* **Problem details**: Check each line of the entries for the string "experience". Report only how many lines have it.

* **Entries supplied**:
☆ ☆ ☆ ☆ ☆ ☆ ☆

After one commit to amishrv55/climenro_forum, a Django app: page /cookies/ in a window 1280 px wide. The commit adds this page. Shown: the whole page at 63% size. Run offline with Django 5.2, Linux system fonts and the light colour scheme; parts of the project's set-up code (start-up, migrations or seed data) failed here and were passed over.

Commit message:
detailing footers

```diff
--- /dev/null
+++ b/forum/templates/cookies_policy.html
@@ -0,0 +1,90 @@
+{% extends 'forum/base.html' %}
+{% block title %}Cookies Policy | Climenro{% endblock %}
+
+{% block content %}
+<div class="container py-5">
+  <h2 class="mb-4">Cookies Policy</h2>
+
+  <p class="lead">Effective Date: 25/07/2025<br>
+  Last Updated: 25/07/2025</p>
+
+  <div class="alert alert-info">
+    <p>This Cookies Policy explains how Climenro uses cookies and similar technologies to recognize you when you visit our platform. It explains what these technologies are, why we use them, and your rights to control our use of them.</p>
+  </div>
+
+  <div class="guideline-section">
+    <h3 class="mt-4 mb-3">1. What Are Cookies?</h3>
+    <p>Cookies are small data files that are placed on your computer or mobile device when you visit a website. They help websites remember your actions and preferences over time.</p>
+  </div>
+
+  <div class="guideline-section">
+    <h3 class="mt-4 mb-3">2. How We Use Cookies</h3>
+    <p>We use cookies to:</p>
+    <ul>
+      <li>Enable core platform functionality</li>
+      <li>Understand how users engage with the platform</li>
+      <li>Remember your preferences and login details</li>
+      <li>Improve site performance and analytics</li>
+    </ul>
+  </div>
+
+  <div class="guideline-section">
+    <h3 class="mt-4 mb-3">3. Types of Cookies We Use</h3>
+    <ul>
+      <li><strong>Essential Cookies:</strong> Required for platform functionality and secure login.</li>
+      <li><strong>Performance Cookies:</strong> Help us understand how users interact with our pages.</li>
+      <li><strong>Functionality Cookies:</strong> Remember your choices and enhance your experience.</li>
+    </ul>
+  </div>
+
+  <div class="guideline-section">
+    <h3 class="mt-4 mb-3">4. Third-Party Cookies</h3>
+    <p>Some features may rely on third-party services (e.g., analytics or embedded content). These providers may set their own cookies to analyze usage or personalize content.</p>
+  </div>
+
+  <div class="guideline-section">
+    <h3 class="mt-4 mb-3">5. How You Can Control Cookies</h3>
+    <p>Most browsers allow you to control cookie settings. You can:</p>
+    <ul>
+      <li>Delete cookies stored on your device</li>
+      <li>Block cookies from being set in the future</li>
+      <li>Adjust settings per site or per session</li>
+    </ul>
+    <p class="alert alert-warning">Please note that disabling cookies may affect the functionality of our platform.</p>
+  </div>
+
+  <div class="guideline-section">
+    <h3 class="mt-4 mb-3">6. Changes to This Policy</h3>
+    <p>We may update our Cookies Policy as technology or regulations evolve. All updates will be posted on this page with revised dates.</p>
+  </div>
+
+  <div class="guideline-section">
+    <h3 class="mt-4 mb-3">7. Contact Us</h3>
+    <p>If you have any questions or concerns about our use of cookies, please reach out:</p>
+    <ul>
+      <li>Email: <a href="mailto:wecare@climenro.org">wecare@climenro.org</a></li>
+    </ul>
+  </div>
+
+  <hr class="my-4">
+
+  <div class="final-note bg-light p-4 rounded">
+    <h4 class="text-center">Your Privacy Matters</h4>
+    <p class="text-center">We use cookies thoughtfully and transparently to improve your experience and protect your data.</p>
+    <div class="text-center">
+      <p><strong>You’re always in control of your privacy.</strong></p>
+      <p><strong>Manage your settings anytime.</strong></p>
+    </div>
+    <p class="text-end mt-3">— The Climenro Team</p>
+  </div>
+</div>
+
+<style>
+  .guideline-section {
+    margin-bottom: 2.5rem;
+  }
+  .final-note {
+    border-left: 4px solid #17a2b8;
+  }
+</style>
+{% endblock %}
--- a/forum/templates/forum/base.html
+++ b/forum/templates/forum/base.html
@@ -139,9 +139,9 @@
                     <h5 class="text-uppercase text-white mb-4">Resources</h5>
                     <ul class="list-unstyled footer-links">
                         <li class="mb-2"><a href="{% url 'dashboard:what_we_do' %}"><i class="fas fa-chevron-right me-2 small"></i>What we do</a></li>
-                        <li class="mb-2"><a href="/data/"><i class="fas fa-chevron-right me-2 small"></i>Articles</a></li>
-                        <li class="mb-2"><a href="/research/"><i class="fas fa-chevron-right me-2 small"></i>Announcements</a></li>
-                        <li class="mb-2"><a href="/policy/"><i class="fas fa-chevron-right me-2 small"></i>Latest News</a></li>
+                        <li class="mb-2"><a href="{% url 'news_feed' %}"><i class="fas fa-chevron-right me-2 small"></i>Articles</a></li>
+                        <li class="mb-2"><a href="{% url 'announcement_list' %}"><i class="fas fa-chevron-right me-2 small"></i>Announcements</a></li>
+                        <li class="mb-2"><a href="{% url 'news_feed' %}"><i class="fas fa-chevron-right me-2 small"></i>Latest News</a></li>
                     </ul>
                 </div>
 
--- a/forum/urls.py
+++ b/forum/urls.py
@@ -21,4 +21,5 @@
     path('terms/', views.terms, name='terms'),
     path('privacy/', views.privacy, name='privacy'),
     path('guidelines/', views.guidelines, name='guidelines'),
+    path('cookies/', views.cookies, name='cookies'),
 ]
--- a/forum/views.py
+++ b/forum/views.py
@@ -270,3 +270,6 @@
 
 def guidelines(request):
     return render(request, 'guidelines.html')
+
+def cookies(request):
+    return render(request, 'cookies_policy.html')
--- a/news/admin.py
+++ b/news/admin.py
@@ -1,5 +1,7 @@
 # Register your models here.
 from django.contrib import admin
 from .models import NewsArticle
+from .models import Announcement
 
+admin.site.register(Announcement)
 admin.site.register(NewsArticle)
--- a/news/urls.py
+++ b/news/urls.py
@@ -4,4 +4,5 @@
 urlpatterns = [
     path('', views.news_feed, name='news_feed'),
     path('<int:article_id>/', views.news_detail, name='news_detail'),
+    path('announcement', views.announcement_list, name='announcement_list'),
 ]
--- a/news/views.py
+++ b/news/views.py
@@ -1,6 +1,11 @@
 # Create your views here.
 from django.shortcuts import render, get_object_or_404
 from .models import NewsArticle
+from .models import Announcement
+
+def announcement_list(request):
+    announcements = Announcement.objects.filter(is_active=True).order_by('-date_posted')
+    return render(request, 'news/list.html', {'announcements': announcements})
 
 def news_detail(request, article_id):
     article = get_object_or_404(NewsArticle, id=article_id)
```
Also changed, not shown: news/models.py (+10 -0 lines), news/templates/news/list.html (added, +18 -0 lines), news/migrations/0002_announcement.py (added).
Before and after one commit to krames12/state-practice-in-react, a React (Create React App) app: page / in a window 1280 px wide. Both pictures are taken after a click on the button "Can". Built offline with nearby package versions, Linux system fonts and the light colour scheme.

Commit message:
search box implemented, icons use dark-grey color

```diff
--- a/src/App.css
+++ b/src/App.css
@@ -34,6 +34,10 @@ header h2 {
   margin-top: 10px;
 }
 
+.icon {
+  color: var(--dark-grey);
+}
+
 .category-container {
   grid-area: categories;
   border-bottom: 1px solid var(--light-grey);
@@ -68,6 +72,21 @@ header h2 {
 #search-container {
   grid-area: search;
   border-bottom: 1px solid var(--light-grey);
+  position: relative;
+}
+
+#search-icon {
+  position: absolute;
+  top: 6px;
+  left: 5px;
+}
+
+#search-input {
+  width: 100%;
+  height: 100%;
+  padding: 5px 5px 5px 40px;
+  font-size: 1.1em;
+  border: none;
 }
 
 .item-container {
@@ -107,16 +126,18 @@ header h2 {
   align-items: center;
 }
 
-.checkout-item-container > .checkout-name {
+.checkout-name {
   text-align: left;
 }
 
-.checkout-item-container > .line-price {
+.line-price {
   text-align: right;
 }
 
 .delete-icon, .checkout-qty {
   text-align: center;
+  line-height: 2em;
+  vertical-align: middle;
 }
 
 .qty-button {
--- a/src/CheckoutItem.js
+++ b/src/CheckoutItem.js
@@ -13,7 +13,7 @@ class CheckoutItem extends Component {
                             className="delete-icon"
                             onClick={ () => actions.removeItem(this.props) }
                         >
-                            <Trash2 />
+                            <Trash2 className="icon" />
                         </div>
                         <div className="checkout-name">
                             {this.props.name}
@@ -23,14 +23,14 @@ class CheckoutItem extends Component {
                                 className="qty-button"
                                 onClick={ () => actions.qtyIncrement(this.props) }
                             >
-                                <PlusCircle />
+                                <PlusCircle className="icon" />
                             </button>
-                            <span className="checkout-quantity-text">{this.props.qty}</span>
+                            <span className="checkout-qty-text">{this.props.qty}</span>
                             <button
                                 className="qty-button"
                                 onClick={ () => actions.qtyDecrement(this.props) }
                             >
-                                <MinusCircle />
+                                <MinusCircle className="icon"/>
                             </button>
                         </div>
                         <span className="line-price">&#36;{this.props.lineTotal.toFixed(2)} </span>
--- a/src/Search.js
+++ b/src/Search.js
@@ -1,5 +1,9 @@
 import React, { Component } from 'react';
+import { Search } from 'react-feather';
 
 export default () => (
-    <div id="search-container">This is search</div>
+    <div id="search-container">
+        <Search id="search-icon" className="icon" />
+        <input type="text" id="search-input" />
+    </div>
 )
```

☆ ☆ ☆ ☆ ☆ ☆ ☆

* **Written response**: 2